-------- Data extract

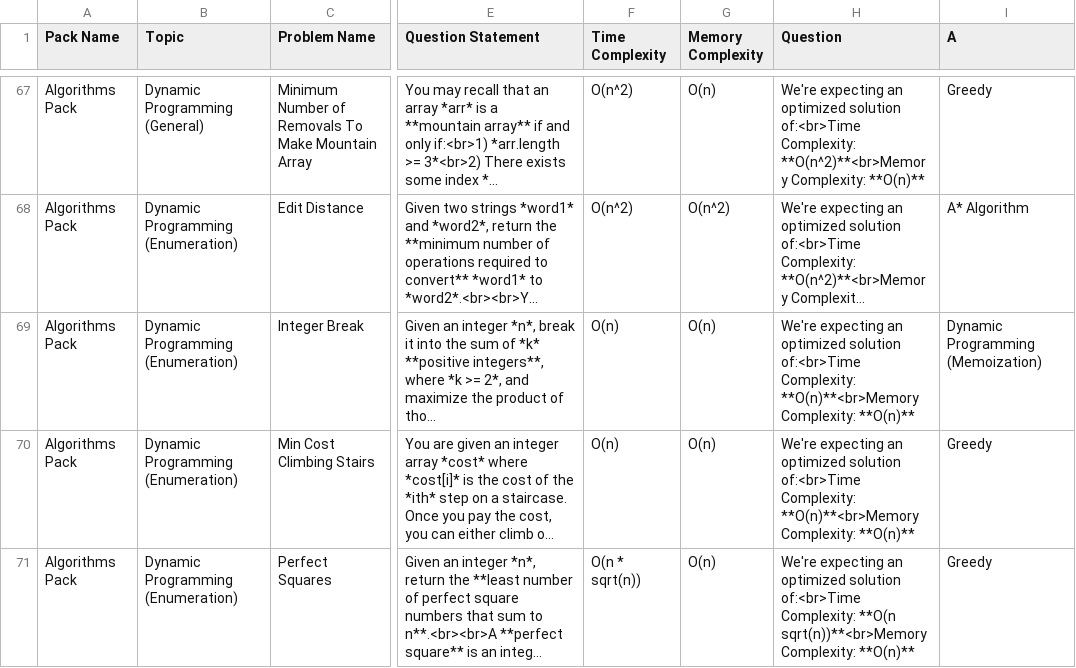
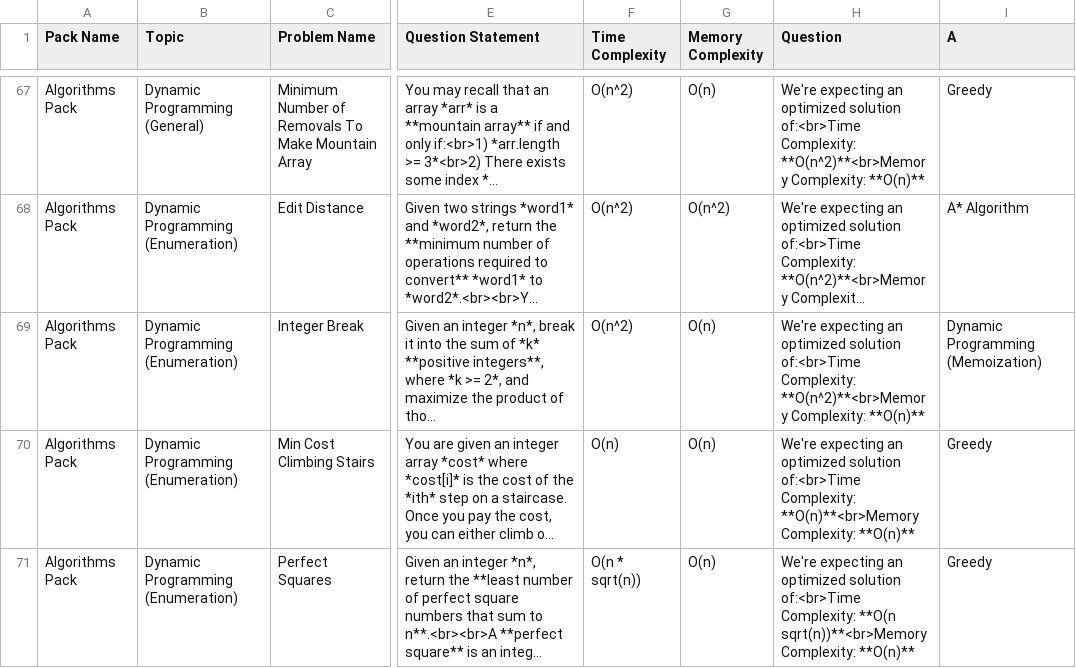
Before and after one commit to kinstugi/leetcard_backend, a TSV file: packs/AlgorithmsPack.tsv, drawn as a sheet; only a part is shown, gaps mark what is left out; long unchanged cells end in …; the diff names each change by its address in the sheet, - before the commit and + after, or states it on an @@ line.

Commit message:
Update AlgorithmsPack.tsv

```diff
--- a/packs/AlgorithmsPack.tsv
+++ b/packs/AlgorithmsPack.tsv
-F69 (Time Complexity): O(n)
+F69 (Time Complexity): O(n^2)
-H69 (Question): …of:<br>Time Complexity: **O(n)**<br>Memory Complexity: **O(n)**
+H69 (Question): …of:<br>Time Complexity: **O(n^2)**<br>Memory Complexity: **O(n)**
```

----------------

* [Exercise brief]
Using the records above, gather all lines where the string "Memory" is present.

* [Finished exercise]
-H69 (Question): …of:<br>Time Complexity: **O(n)**<br>Memory Complexity: **O(n)**
+H69 (Question): …of:<br>Time Complexity: **O(n^2)**<br>Memory Complexity: **O(n)**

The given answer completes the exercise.